              In a population-based prospective study, no association between high blood pressure and mortality after age 85 years.

              To study the impact of a history of hypertension and current blood pressure on mortality in the oldest old. An observational population-based cohort study. Community city of Leiden, The Netherlands. Five hundred and ninety-nine inhabitants of the birth-cohort 1912-1914 were enrolled on their 85th birthday. There were no selection criteria related to health or demographic characteristics. The mean follow-up was 4.2 years. Medical histories were obtained from general practitioners. Medication histories were obtained from the participant's pharmacist. Blood pressure was measured twice at baseline. All cause and cardiovascular mortality. Five hundred and seventy-one participants were included, 39.2% had a history of hypertension. During follow-up 290 participants died, 119 due to cardiovascular causes. Compared to participants without a history of hypertension, those with a history of hypertension had increased mortality from cardiovascular causes [relative risk (RR) 1.60, confidence interval (CI) 1.06-2.40] but equal mortality from all causes (RR 1.19, CI 0.91-1.55). High blood pressure at baseline (age 85) was not a risk factor for mortality. Baseline blood pressure values below 140/70 mmHg (n = 48) were associated with excess mortality, predominantly in participants with a history of hypertension. In the oldest old, high blood pressure is not a risk factor for mortality, irrespective of a history of hypertension. Blood pressure values below 140/70 mmHg are associated with excess mortality.
                Bookmark

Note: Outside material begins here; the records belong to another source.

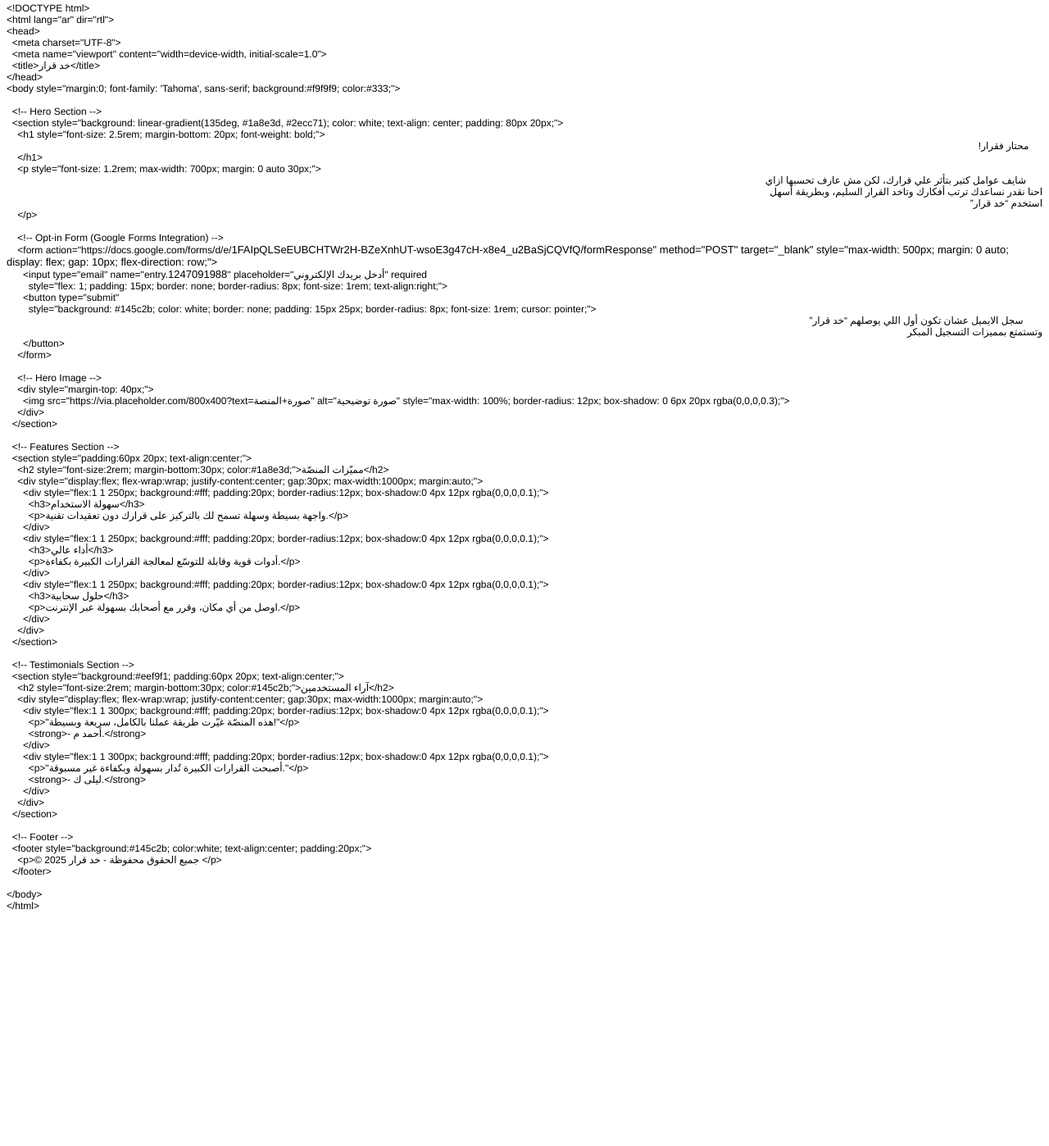
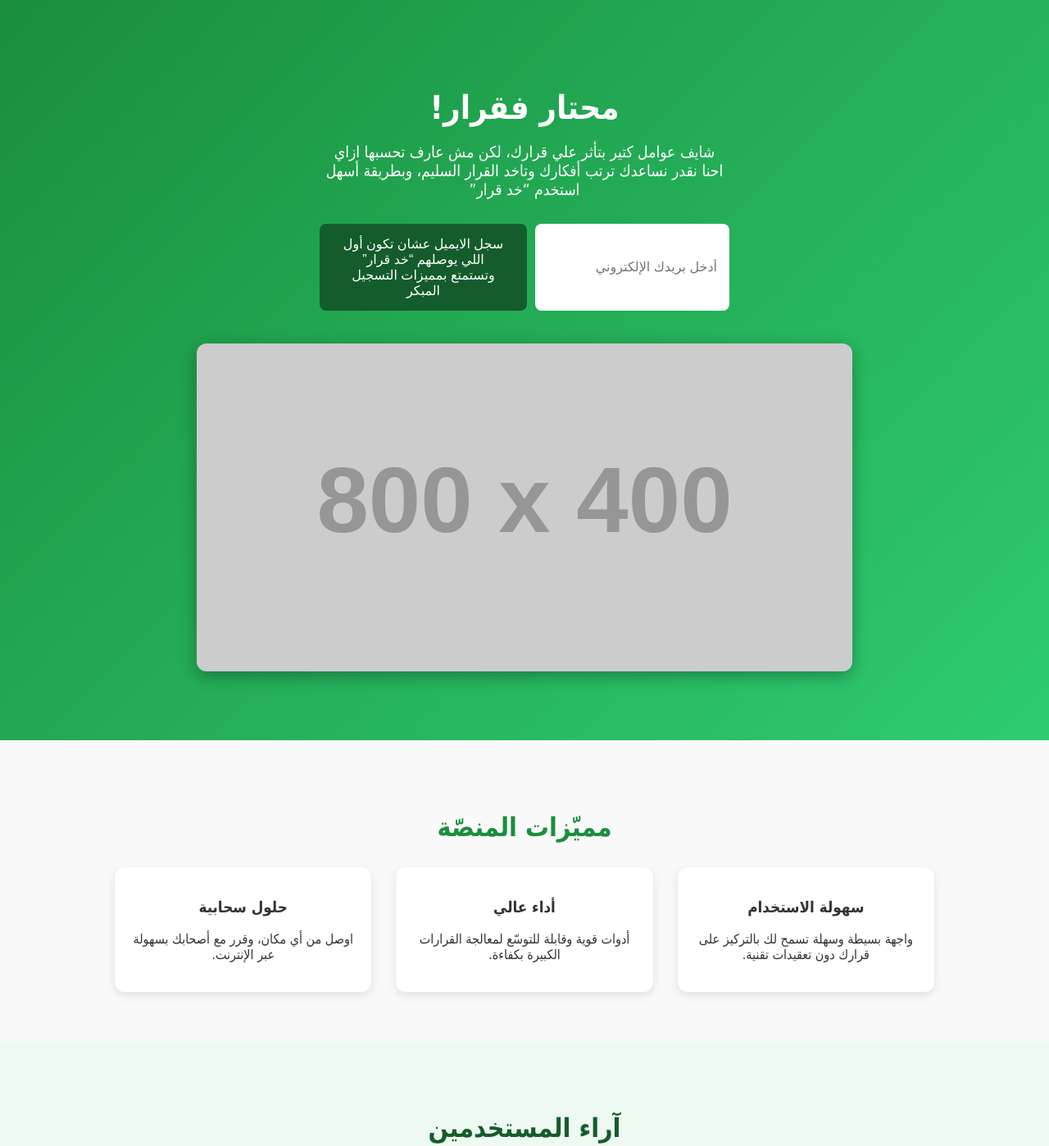
Before and after one commit to Mrwkky9/Saasoptin3, a plain HTML site: page index.html in a window 1280 px wide. Shown: the part 5-1403 px from the top of the page at 82% size. Before the commit the page ends 1125 px from the top, so only its background shows below. Drawn offline with Linux system fonts and the light colour scheme; placeholder pictures from the web are drawn by us.

Commit message:
Update index.html
mod version

```diff
--- a/index.html
+++ b/index.html
@@ -1,95 +1,83 @@
-<!DOCTYPE html PUBLIC "-//W3C//DTD HTML 4.01//EN" "http://www.w3.org/TR/html4/strict.dtd">
-<html>
+<!DOCTYPE html>
+<html lang="ar" dir="rtl">
 <head>
-  <meta http-equiv="Content-Type" content="text/html; charset=utf-8">
-  <meta http-equiv="Content-Style-Type" content="text/css">
-  <title></title>
-  <meta name="Generator" content="Cocoa HTML Writer">
-  <meta name="CocoaVersion" content="2575.6">
-  <style type="text/css">
-    p.p1 {margin: 0.0px 0.0px 0.0px 0.0px; font: 12.0px Helvetica}
-    p.p2 {margin: 0.0px 0.0px 0.0px 0.0px; font: 12.0px Helvetica; min-height: 14.0px}
-    span.s1 {font: 13.0px 'Helvetica Neue'}
+  <meta charset="UTF-8">
+  <meta name="viewport" content="width=device-width, initial-scale=1.0">
+  <title>خد قرار</title>
+  <style>
+    body { margin:0; font-family: 'Tahoma', sans-serif; background:#f9f9f9; color:#333; }
+    section { padding:60px 20px; }
   </style>
 </head>
 <body>
-<p class="p1">&lt;!DOCTYPE html&gt;</p>
-<p class="p1">&lt;html lang="ar" dir="rtl"&gt;</p>
-<p class="p1">&lt;head&gt;</p>
-<p class="p1"><span class="Apple-converted-space">  </span>&lt;meta charset="UTF-8"&gt;</p>
-<p class="p1"><span class="Apple-converted-space">  </span>&lt;meta name="viewport" content="width=device-width, initial-scale=1.0"&gt;</p>
-<p class="p1"><span class="Apple-converted-space">  </span>&lt;title&gt;خد قرار&lt;/title&gt;</p>
-<p class="p1">&lt;/head&gt;</p>
-<p class="p1">&lt;body style="margin:0; font-family: 'Tahoma', sans-serif; background:#f9f9f9; color:#333;"&gt;</p>
-<p class="p2"><br></p>
-<p class="p1"><span class="Apple-converted-space">  </span>&lt;!-- Hero Section --&gt;</p>
-<p class="p1"><span class="Apple-converted-space">  </span>&lt;section style="background: linear-gradient(135deg, #1a8e3d, #2ecc71); color: white; text-align: center; padding: 80px 20px;"&gt;</p>
-<p class="p1"><span class="Apple-converted-space">    </span>&lt;h1 style="font-size: 2.5rem; margin-bottom: 20px; font-weight: bold;"&gt;</p>
-<p dir="rtl" class="p1"><span class="Apple-converted-space">     </span>محتار فقرار!</p>
-<p class="p1"><span class="Apple-converted-space">    </span>&lt;/h1&gt;</p>
-<p class="p1"><span class="Apple-converted-space">    </span>&lt;p style="font-size: 1.2rem; max-width: 700px; margin: 0 auto 30px;"&gt;</p>
-<p dir="rtl" class="p1"><span class="Apple-converted-space">      </span>شايف عوامل كتير بتأثر علي قرارك، لكن مش عارف تحسبها ازاي</p>
-<p dir="rtl" class="p1">احنا نقدر نساعدك ترتب أفكارك وتاخد القرار السليم، وبطريقة أسهل</p>
-<p dir="rtl" class="p1">استخدم “خد قرار”</p>
-<p class="p1"><span class="Apple-converted-space">    </span>&lt;/p&gt;</p>
-<p class="p2"><br></p>
-<p class="p1"><span class="Apple-converted-space">    </span>&lt;!-- Opt-in Form (Google Forms Integration) --&gt;</p>
-<p class="p1"><span class="Apple-converted-space">    </span>&lt;form action="https://docs.google.com/forms/d/e/<span class="s1">1FAIpQLSeEUBCHTWr2H-BZeXnhUT-wsoE3g47cH-x8e4_u2BaSjCQVfQ/formResponse" method="POST" target="_blank" style="max-width: 500px; margin: 0 auto; display: flex; gap: 10px; flex-direction: row;"&gt;</p>
-<p class="p1"><span class="Apple-converted-space">      </span>&lt;input type="email" name="entry.<span class="s1">1247091988</span>" placeholder="أدخل بريدك الإلكتروني" required<span class="Apple-converted-space"> </span></p>
-<p class="p1"><span class="Apple-converted-space">        </span>style="flex: 1; padding: 15px; border: none; border-radius: 8px; font-size: 1rem; text-align:right;"&gt;</p>
-<p class="p1"><span class="Apple-converted-space">      </span>&lt;button type="submit"<span class="Apple-converted-space"> </span></p>
-<p class="p1"><span class="Apple-converted-space">        </span>style="background: #145c2b; color: white; border: none; padding: 15px 25px; border-radius: 8px; font-size: 1rem; cursor: pointer;"&gt;</p>
-<p dir="rtl" class="p1"><span class="Apple-converted-space">       </span>سجل الايميل عشان تكون أول اللي يوصلهم “خد قرار”</p>
-<p dir="rtl" class="p1">وتستمتع بمميزات التسجيل المبكر</p>
-<p class="p1"><span class="Apple-converted-space">      </span>&lt;/button&gt;</p>
-<p class="p1"><span class="Apple-converted-space">    </span>&lt;/form&gt;</p>
-<p class="p2"><br></p>
-<p class="p1"><span class="Apple-converted-space">    </span>&lt;!-- Hero Image --&gt;</p>
-<p class="p1"><span class="Apple-converted-space">    </span>&lt;div style="margin-top: 40px;"&gt;</p>
-<p class="p1"><span class="Apple-converted-space">      </span>&lt;img src="https://via.placeholder.com/800x400?text=صورة+المنصة" alt="صورة توضيحية" style="max-width: 100%; border-radius: 12px; box-shadow: 0 6px 20px rgba(0,0,0,0.3);"&gt;</p>
-<p class="p1"><span class="Apple-converted-space">    </span>&lt;/div&gt;</p>
-<p class="p1"><span class="Apple-converted-space">  </span>&lt;/section&gt;</p>
-<p class="p2"><br></p>
-<p class="p1"><span class="Apple-converted-space">  </span>&lt;!-- Features Section --&gt;</p>
-<p class="p1"><span class="Apple-converted-space">  </span>&lt;section style="padding:60px 20px; text-align:center;"&gt;</p>
-<p class="p1"><span class="Apple-converted-space">    </span>&lt;h2 style="font-size:2rem; margin-bottom:30px; color:#1a8e3d;"&gt;مميّزات المنصّة&lt;/h2&gt;</p>
-<p class="p1"><span class="Apple-converted-space">    </span>&lt;div style="display:flex; flex-wrap:wrap; justify-content:center; gap:30px; max-width:1000px; margin:auto;"&gt;</p>
-<p class="p1"><span class="Apple-converted-space">      </span>&lt;div style="flex:1 1 250px; background:#fff; padding:20px; border-radius:12px; box-shadow:0 4px 12px rgba(0,0,0,0.1);"&gt;</p>
-<p class="p1"><span class="Apple-converted-space">        </span>&lt;h3&gt;سهولة الاستخدام&lt;/h3&gt;</p>
-<p class="p1"><span class="Apple-converted-space">        </span>&lt;p&gt;واجهة بسيطة وسهلة تسمح لك بالتركيز على قرارك دون تعقيدات تقنية.&lt;/p&gt;</p>
-<p class="p1"><span class="Apple-converted-space">      </span>&lt;/div&gt;</p>
-<p class="p1"><span class="Apple-converted-space">      </span>&lt;div style="flex:1 1 250px; background:#fff; padding:20px; border-radius:12px; box-shadow:0 4px 12px rgba(0,0,0,0.1);"&gt;</p>
-<p class="p1"><span class="Apple-converted-space">        </span>&lt;h3&gt;أداء عالي&lt;/h3&gt;</p>
-<p class="p1"><span class="Apple-converted-space">        </span>&lt;p&gt;أدوات قوية وقابلة للتوسّع لمعالجة القرارات الكبيرة بكفاءة.&lt;/p&gt;</p>
-<p class="p1"><span class="Apple-converted-space">      </span>&lt;/div&gt;</p>
-<p class="p1"><span class="Apple-converted-space">      </span>&lt;div style="flex:1 1 250px; background:#fff; padding:20px; border-radius:12px; box-shadow:0 4px 12px rgba(0,0,0,0.1);"&gt;</p>
-<p class="p1"><span class="Apple-converted-space">        </span>&lt;h3&gt;حلول سحابية&lt;/h3&gt;</p>
-<p class="p1"><span class="Apple-converted-space">        </span>&lt;p&gt;اوصل من أي مكان، وقرر مع أصحابك بسهولة عبر الإنترنت.&lt;/p&gt;</p>
-<p class="p1"><span class="Apple-converted-space">      </span>&lt;/div&gt;</p>
-<p class="p1"><span class="Apple-converted-space">    </span>&lt;/div&gt;</p>
-<p class="p1"><span class="Apple-converted-space">  </span>&lt;/section&gt;</p>
-<p class="p2"><br></p>
-<p class="p1"><span class="Apple-converted-space">  </span>&lt;!-- Testimonials Section --&gt;</p>
-<p class="p1"><span class="Apple-converted-space">  </span>&lt;section style="background:#eef9f1; padding:60px 20px; text-align:center;"&gt;</p>
-<p class="p1"><span class="Apple-converted-space">    </span>&lt;h2 style="font-size:2rem; margin-bottom:30px; color:#145c2b;"&gt;آراء المستخدمين&lt;/h2&gt;</p>
-<p class="p1"><span class="Apple-converted-space">    </span>&lt;div style="display:flex; flex-wrap:wrap; justify-content:center; gap:30px; max-width:1000px; margin:auto;"&gt;</p>
-<p class="p1"><span class="Apple-converted-space">      </span>&lt;div style="flex:1 1 300px; background:#fff; padding:20px; border-radius:12px; box-shadow:0 4px 12px rgba(0,0,0,0.1);"&gt;</p>
-<p class="p1"><span class="Apple-converted-space">        </span>&lt;p&gt;"هذه المنصّة غيّرت طريقة عملنا بالكامل، سريعة وبسيطة!"&lt;/p&gt;</p>
-<p class="p1"><span class="Apple-converted-space">        </span>&lt;strong&gt;- أحمد م.&lt;/strong&gt;</p>
-<p class="p1"><span class="Apple-converted-space">      </span>&lt;/div&gt;</p>
-<p class="p1"><span class="Apple-converted-space">      </span>&lt;div style="flex:1 1 300px; background:#fff; padding:20px; border-radius:12px; box-shadow:0 4px 12px rgba(0,0,0,0.1);"&gt;</p>
-<p class="p1"><span class="Apple-converted-space">        </span>&lt;p&gt;"أصبحت القرارات الكبيرة تُدار بسهولة وبكفاءة غير مسبوقة."&lt;/p&gt;</p>
-<p class="p1"><span class="Apple-converted-space">        </span>&lt;strong&gt;- ليلى ك.&lt;/strong&gt;</p>
-<p class="p1"><span class="Apple-converted-space">      </span>&lt;/div&gt;</p>
-<p class="p1"><span class="Apple-converted-space">    </span>&lt;/div&gt;</p>
-<p class="p1"><span class="Apple-converted-space">  </span>&lt;/section&gt;</p>
-<p class="p2"><br></p>
-<p class="p1"><span class="Apple-converted-space">  </span>&lt;!-- Footer --&gt;</p>
-<p class="p1"><span class="Apple-converted-space">  </span>&lt;footer style="background:#145c2b; color:white; text-align:center; padding:20px;"&gt;</p>
-<p class="p1"><span class="Apple-converted-space">    </span>&lt;p&gt;© 2025 جميع الحقوق محفوظة - خد قرار &lt;/p&gt;</p>
-<p class="p1"><span class="Apple-converted-space">  </span>&lt;/footer&gt;</p>
-<p class="p2"><br></p>
-<p class="p1">&lt;/body&gt;</p>
-<p class="p1">&lt;/html&gt;</p>
+
+  <!-- Hero Section -->
+  <section style="background: linear-gradient(135deg, #1a8e3d, #2ecc71); color: white; text-align: center; padding: 80px 20px;">
+    <h1 style="font-size: 2.5rem; margin-bottom: 20px; font-weight: bold;">محتار فقرار!</h1>
+    <p style="font-size: 1.2rem; max-width: 700px; margin: 0 auto 30px;">
+      شايف عوامل كتير بتأثر علي قرارك، لكن مش عارف تحسبها ازاي<br>
+      احنا نقدر نساعدك ترتب أفكارك وتاخد القرار السليم، وبطريقة أسهل<br>
+      استخدم “خد قرار”
+    </p>
+
+    <!-- Opt-in Form -->
+    <form action="https://docs.google.com/forms/d/e/1FAIpQLSeEUBCHTWr2H-BZeXnhUT-wsoE3g47cH-x8e4_u2BaSjCQVfQ/formResponse"
+          method="POST" target="_blank"
+          style="max-width: 500px; margin: 0 auto; display: flex; gap: 10px; flex-direction: row;">
+      <input type="email" name="entry.1247091988" placeholder="أدخل بريدك الإلكتروني" required
+             style="flex: 1; padding: 15px; border: none; border-radius: 8px; font-size: 1rem; text-align:right;">
+      <button type="submit"
+              style="background: #145c2b; color: white; border: none; padding: 15px 25px; border-radius: 8px; font-size: 1rem; cursor: pointer;">
+        سجل الايميل عشان تكون أول اللي يوصلهم “خد قرار”<br>
+        وتستمتع بمميزات التسجيل المبكر
+      </button>
+    </form>
+
+    <!-- Hero Image -->
+    <div style="margin-top: 40px;">
+      <img src="https://via.placeholder.com/800x400?text=صورة+المنصة" alt="صورة توضيحية"
+           style="max-width: 100%; border-radius: 12px; box-shadow: 0 6px 20px rgba(0,0,0,0.3);">
+    </div>
+  </section>
+
+  <!-- Features -->
+  <section style="text-align:center;">
+    <h2 style="font-size:2rem; margin-bottom:30px; color:#1a8e3d;">مميّزات المنصّة</h2>
+    <div style="display:flex; flex-wrap:wrap; justify-content:center; gap:30px; max-width:1000px; margin:auto;">
+      <div style="flex:1 1 250px; background:#fff; padding:20px; border-radius:12px; box-shadow:0 4px 12px rgba(0,0,0,0.1);">
+        <h3>سهولة الاستخدام</h3>
+        <p>واجهة بسيطة وسهلة تسمح لك بالتركيز على قرارك دون تعقيدات تقنية.</p>
+      </div>
+      <div style="flex:1 1 250px; background:#fff; padding:20px; border-radius:12px; box-shadow:0 4px 12px rgba(0,0,0,0.1);">
+        <h3>أداء عالي</h3>
+        <p>أدوات قوية وقابلة للتوسّع لمعالجة القرارات الكبيرة بكفاءة.</p>
+      </div>
+      <div style="flex:1 1 250px; background:#fff; padding:20px; border-radius:12px; box-shadow:0 4px 12px rgba(0,0,0,0.1);">
+        <h3>حلول سحابية</h3>
+        <p>اوصل من أي مكان، وقرر مع أصحابك بسهولة عبر الإنترنت.</p>
+      </div>
+    </div>
+  </section>
+
+  <!-- Testimonials -->
+  <section style="background:#eef9f1; text-align:center;">
+    <h2 style="font-size:2rem; margin-bottom:30px; color:#145c2b;">آراء المستخدمين</h2>
+    <div style="display:flex; flex-wrap:wrap; justify-content:center; gap:30px; max-width:1000px; margin:auto;">
+      <div style="flex:1 1 300px; background:#fff; padding:20px; border-radius:12px; box-shadow:0 4px 12px rgba(0,0,0,0.1);">
+        <p>"هذه المنصّة غيّرت طريقة عملنا بالكامل، سريعة وبسيطة!"</p>
+        <strong>- أحمد م.</strong>
+      </div>
+      <div style="flex:1 1 300px; background:#fff; padding:20px; border-radius:12px; box-shadow:0 4px 12px rgba(0,0,0,0.1);">
+        <p>"أصبحت القرارات الكبيرة تُدار بسهولة وبكفاءة غير مسبوقة."</p>
+        <strong>- ليلى ك.</strong>
+      </div>
+    </div>
+  </section>
+
+  <!-- Footer -->
+  <footer style="background:#145c2b; color:white; text-align:center; padding:20px;">
+    <p>© 2025 جميع الحقوق محفوظة - خد قرار</p>
+  </footer>
+
 </body>
 </html>
```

                Author and article information

                Journal
                ETJ
                ETJ
                10.1159/issn.2235-0640
                European Thyroid Journal
                S. Karger AG
                2235-0640
                2235-0802
                2014
                June 2014
                09 May 2014
                : 3
                : 2
                : 141-142
                Affiliations
                aInstitute for Evidence-Based Medicine in Old Age/IEMO, and bDepartment of Gerontology and Geriatrics, Leiden University Medical Center, Leiden, The Netherlands
                Author notes
                *Mr. Simon P. Mooijaart, Department of Gerontology and Geriatrics, Leiden University Medical Center, PO Box 9600, NL-2300 RC Leiden (The Netherlands), E-Mail s.p.mooijaart@lumc.nl
                Article
                362089 PMC4109500 Eur Thyroid J 2014;3:141-142
                10.1159/000362089
                PMC4109500
                25114881
                © 2014 S. Karger AG, Basel

                Copyright: All rights reserved. No part of this publication may be translated into other languages, reproduced or utilized in any form or by any means, electronic or mechanical, including photocopying, recording, microcopying, or by any information storage and retrieval system, without permission in writing from the publisher. Drug Dosage: The authors and the publisher have exerted every effort to ensure that drug selection and dosage set forth in this text are in accord with current recommendations and practice at the time of publication. However, in view of ongoing research, changes in government regulations, and the constant flow of information relating to drug therapy and drug reactions, the reader is urged to check the package insert for each drug for any changes in indications and dosage and for added warnings and precautions. This is particularly important when the recommended agent is a new and/or infrequently employed drug. Disclaimer: The statements, opinions and data contained in this publication are solely those of the individual authors and contributors and not of the publishers and the editor(s). The appearance of advertisements or/and product references in the publication is not a warranty, endorsement, or approval of the products or services advertised or of their effectiveness, quality or safety. The publisher and the editor(s) disclaim responsibility for any injury to persons or property resulting from any ideas, methods, instructions or products referred to in the content or advertisements.

                Page count
                Pages: 2
                Categories
                Letter to the Editor

                Comments

                Comment on this article